It’s a dramatic contrast between the Garden and the wilderness. And, unfortunately I know which story is more like me. Lent is a time when we are confronted with uncomfortable things. We are sinful beings, in need of Christ’s grace. We are tempted by many things. And it’s so much more than just temptation. We don’t love God with all our hearts and all our minds, and we don’t love our neighbors. It can be overwhelming to think of all our sin, both done and left undone. And what a beginning Lent has! “Remember that you are dust, and to dust you shall return.” I don’t really want to remember that.

Psalm 32 is the lesson tonight that brings me hope and comfort. Part of that comfort is sentimental. I didn’t know it at the time, but the Lutheran service of my childhood started with pieces of Psalm 32 mixed in, in King James style: Beloved in the Lord! Let us draw near with a true heart, and confess our sins unto God our Father, beseeching him, in the Name of our Lord Jesus Christ, to grant us forgiveness. Then the pastor sang:

P: Our help is in the Name of the Lord. —and we sang:
R: Who made heaven and earth.
P: I said, “I will confess my transgressions unto the Lord.”
R: And thou forgavest us the iniquity of my sin.

The pastor would continue, describing our sins. He concluded: Wherefore we flee for refuge to thine infinite mercy, seeking and imploring thy grace, for the sake of our Lord Jesus Christ. I think now of our refuge prayer that closes services here. I take refuge in thine infinite mercy.

I hadn’t made that connection to those services long ago until this week. Sometimes there are phrases I haven’t heard in many years that come rushing back, jarring my memory. “I said, I will confess my transgressions unto the Lord.” I was confused by I said. It always seemed negative. In my head I can hear: Matt, I said get your shoes on. Or, I said, put your toys away. I’m not going to ask you again. “I said” was used to make the demand stronger.

Psalm 32 makes a strong case for following through with confession. In verses 3 and 4, we hear what happens when we are unwilling to confess: 3. While I kept silence, my body wasted away through my groaning all day long. 4. For day and night your hand was heavy upon me; my strength was dried up as by the heat of summer.
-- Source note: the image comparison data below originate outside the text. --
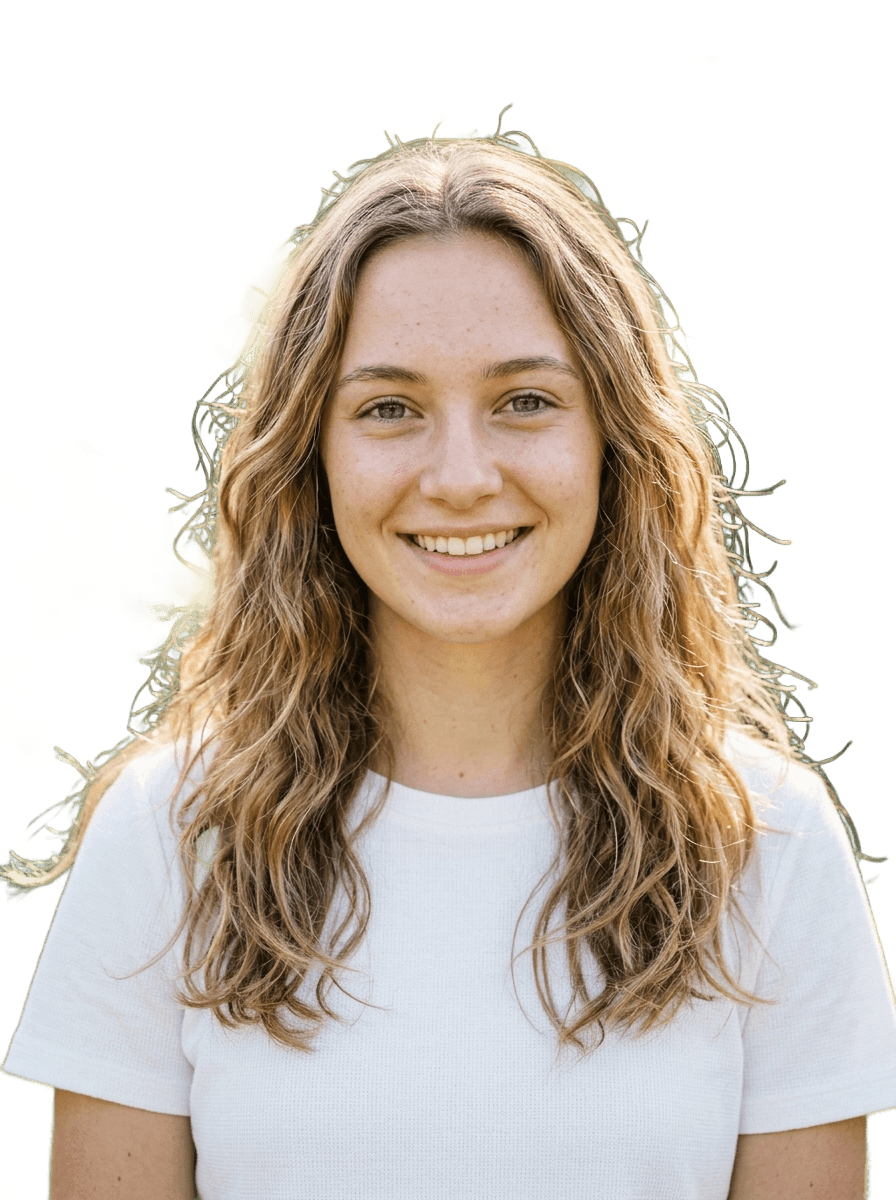
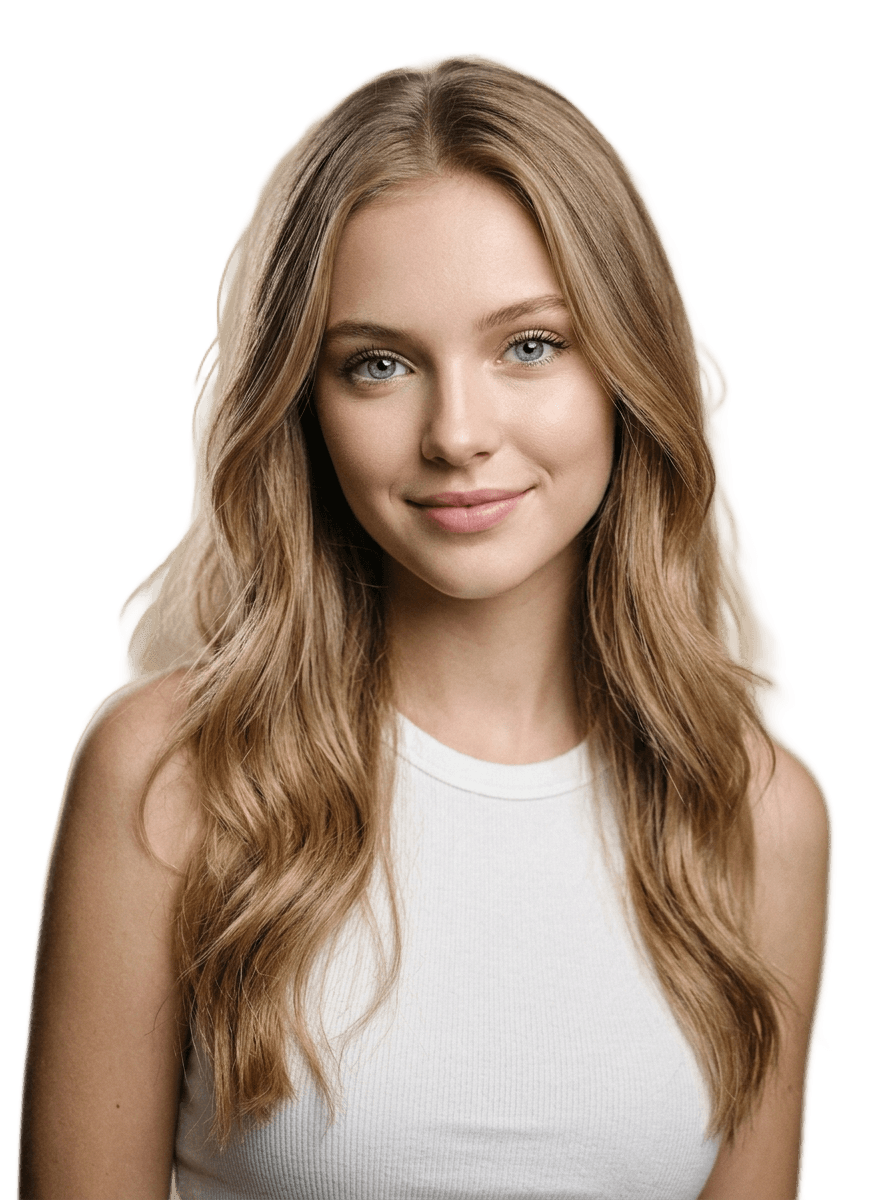
feat(portraits): replace portrait with high-fashion beauty model and eliminate green edge fringe

diff --git a/src/components/sections/HeroSection.tsx b/src/components/sections/HeroSection.tsx
@@ -12,11 +12,11 @@ const HERO_DEMOS = [
   {
     id: "woman",
     name: "Portraits",
-    subtitle: "18yo Natural Sunlight Portrait",
+    subtitle: "High-Fashion Beauty & Hair",
     url: "/samples/sample-woman.jpg",
     cutoutUrl: "/samples/sample-woman-cutout.png",
     icon: Smile,
-    desc: "Flawless portrait matting preserving fine flyaway hair strands, natural skin texture, and soft daylight.",
+    desc: "Flawless portrait matting preserving individual silky hair strands and shoulder contours with zero color fringe.",
   },
   {
     id: "car",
In verse 5, the psalmist tells how his life has changed through confession. He writes: Then I acknowledged my sin to you, and I did not hide my iniquity. I said, “I will confess my transgressions to the Lord” and you forgave me the guilt of my sin.”

There’s hope there. Maybe confession is a weekly thing at church for you, or a daily prayer. Sometimes we have to confess to family and friends, too. The season of Lent offers time for reflection, on our sin, of course, but also on God’s grace, given to us so freely.

This is a short psalm, but it’s not simple. In verse 8, suddenly God is speaking: I will instruct you and teach you the way you should go; I will counsel you with my eye upon you. More hope. We have the promise of instruction and the promise of God’s care: his eye will be upon us. Do not be without understanding!

The psalmist’s voice comes back to conclude the beautiful Poetry: steadfast love surrounds those who trust in the Lord. Be glad! Rejoice! Even during Lent. Rejoice. That’s what it says. Rejoice and be glad.